Guatemala's attorney general and a U.N-backed anti-graft body are seeking to investigate President Jimmy Morales in a probe into suspected illicit campaign financing.
At a news conference, Ivan Velasquez, the head of the International Commission Against Impunity in Guatemala, CICIG, said there was evidence that Morales broke laws when he was the head of his political party and prosecutors had filed a motion to investigate the him.
"In order to advance the investigation, it's necessary to remove his immunity," Velasquez told reporters in Guatemala City.
24 hours earlier, he unveiled a probe into all political parties over alleged wrongdoing related to financing for the 2015 election campaign.
To remove Morales's immunity, prosecutors need the go-ahead from both the Supreme Court and a two-thirds majority in Congress. He could then be formally investigated and charged.
In a statement, the president's office said, "The President of the Republic has been and is respectful of the law and due process, and thus is confident in the objectivity of justice."

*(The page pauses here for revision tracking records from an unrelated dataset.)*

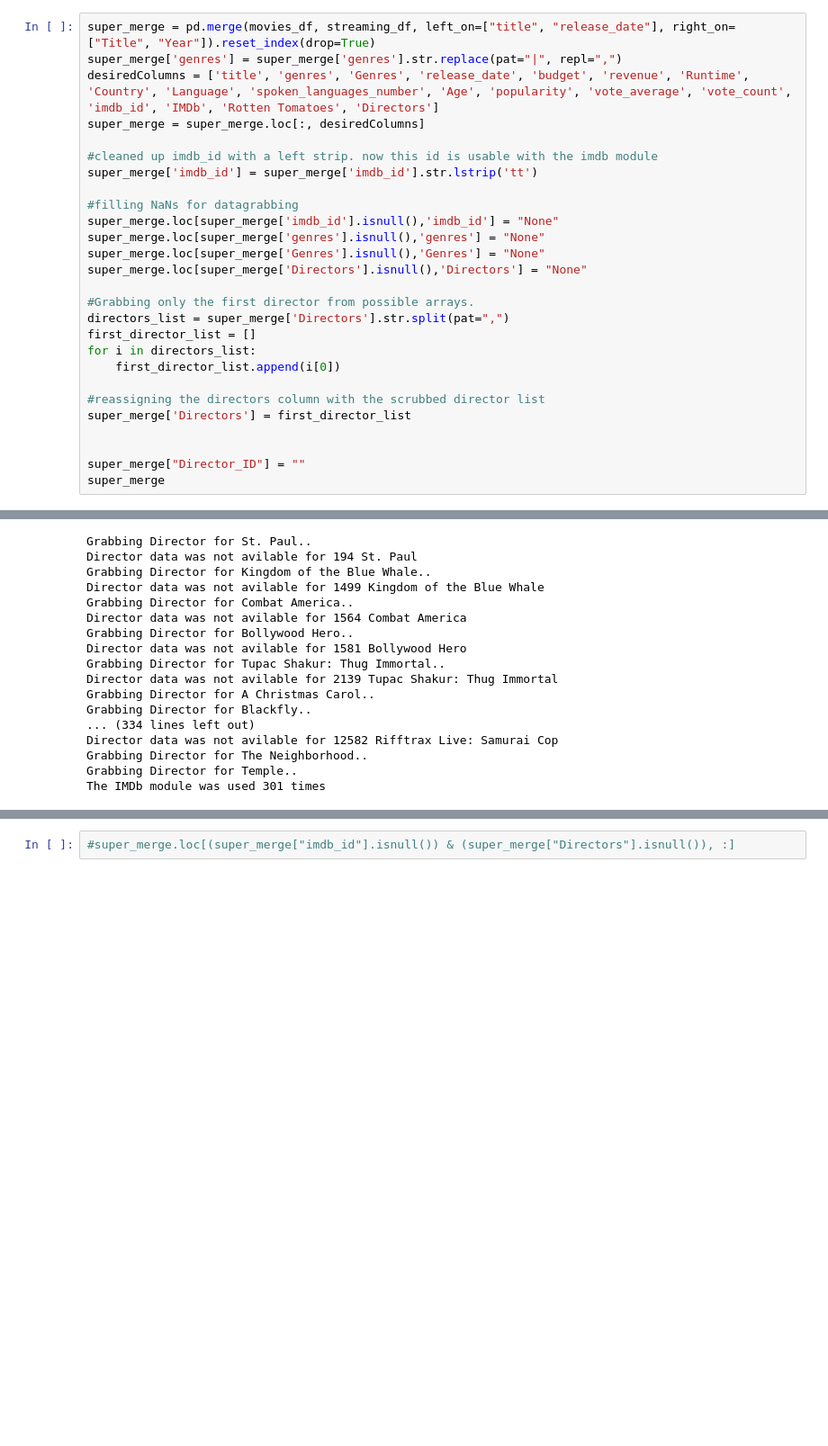
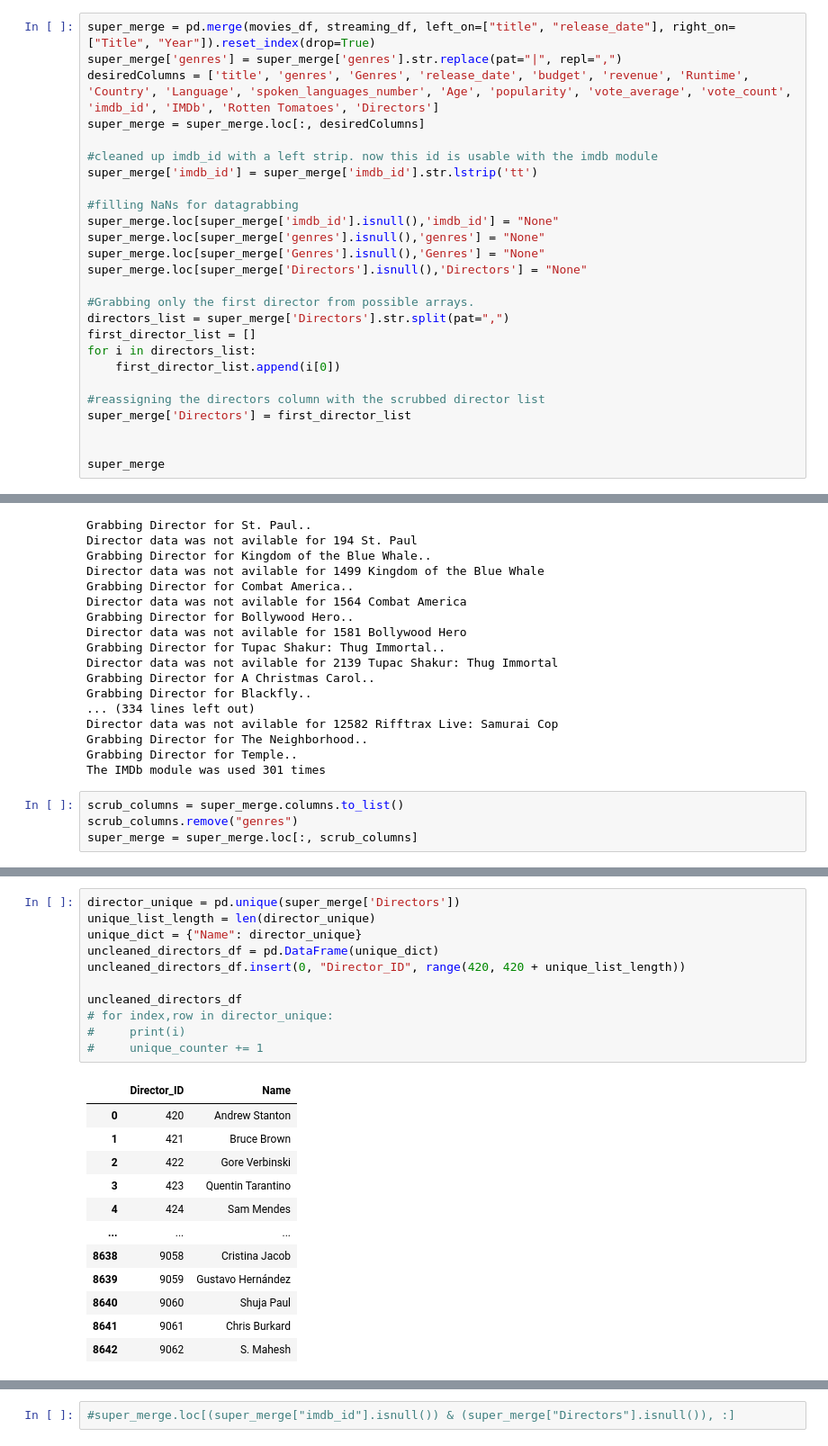
Before and after one commit to Leonardo-Urrutia/ETL-Project, a Jupyter notebook: Leos_Munger.ipynb, the cells around one changed output, grey strips where cells are left out. Shown: that part at 90% size. Cells and saved outputs as stored; diff of their text form; blank space fills up the shorter version.

Commit message:
Munge munge munge. Exported CSVs for tables

```diff
--- a/Leos_Munger.ipynb
+++ b/Leos_Munger.ipynb
@@ -45,7 +45,6 @@ for i in directors_list:
 super_merge['Directors'] = first_director_list
 
 
-super_merge["Director_ID"] = ""
 super_merge
 # %% [output]
 |  | title | genres | Genres | release_date | budget | revenue | Runtime | Country | Language | ... |
@@ -105,4 +104,8 @@ Director data was not avilable for 12582 Rifftrax Live: Samurai Cop
 Grabbing Director for The Neighborhood..
 Grabbing Director for Temple..
 The IMDb module was used 301 times
+# %%
+scrub_columns = super_merge.columns.to_list()
+scrub_columns.remove("genres")
+super_merge = super_merge.loc[:, scrub_columns]
 # %%
@@ -111,0 +121,24 @@ super_merge.loc[(super_merge["Genres"] == "None"), 'Genres'].count()
+# %%
+director_unique = pd.unique(super_merge['Directors'])
+unique_list_length = len(director_unique)
+unique_dict = {"Name": director_unique}
+uncleaned_directors_df = pd.DataFrame(unique_dict)
+uncleaned_directors_df.insert(0, "Director_ID", range(420, 420 + unique_list_length))
+
+uncleaned_directors_df
+# for index,row in director_unique:
+#     print(i)
+#     unique_counter += 1
+# %% [output]
+|  | Director_ID | Name |
+| 0 | 420 | Andrew Stanton |
+| 1 | 421 | Bruce Brown |
+| 2 | 422 | Gore Verbinski |
+| 3 | 423 | Quentin Tarantino |
+| 4 | 424 | Sam Mendes |
+| ... | ... | ... |
+| 8638 | 9058 | Cristina Jacob |
+| 8639 | 9059 | Gustavo Hernández |
+| 8640 | 9060 | Shuja Paul |
+| 8641 | 9061 | Chris Burkard |
+| 8642 | 9062 | S. Mahesh |
```
Also changed, not shown: parts of 8 cells of this notebook, 2 other files.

Morales took office in 2016, winning the election on an anti-corruption ticket after the CICIG helped to bring down his predecessor over a multi-million-dollar corruption scandal.
Earlier this week, two government officials told Reuters that Morales would ask U.N. Secretary-General Antonio Guterres to replace Velasquez, who is already investigating a graft case that involves the president's elder brother Sammy Morales and Jose Manuel Morales, one the president's sons.
"He better have some really valid reasons ... to seek my removal from the post," said Velasquez, adding he would not resign.
Morales met Guterres in New York on Friday afternoon. The secretary-general reiterated his backing for Velasquez and the CICIG's work at the meeting, with Guterres citing "the Organisation’s continuing support to the mandate of the International Commission Against Impunity in Guatemala," the United Nations said in a statement.
The president's office, in its statement, said it was worried about "manipulation" of information about the visit. It said Morales told Guterres it was important the CICIG stick to its original mandate.
Guatemala's foreign minister, Carlos Morales, who is not related to the president, told Reuters that there had been no request to remove Velasquez from office.
The CICIG was created in 2007 to help the nation's criminal justice system fight organized crime, corruption and impunity more effectively.
Guatemala's Attorney General Thelma Aldana is investigating the suspected illegal campaign funding with the CICIG.
Aldana said on Tuesday that she would resign if the president ousted Velasquez, whose tenure is scheduled is due to expire in 2019.
“In our joint work together against corruption and impunity, AG-CICIG have contributed to building a better country. Without independence, there is no rule of law,” Aldana said in a Facebook post.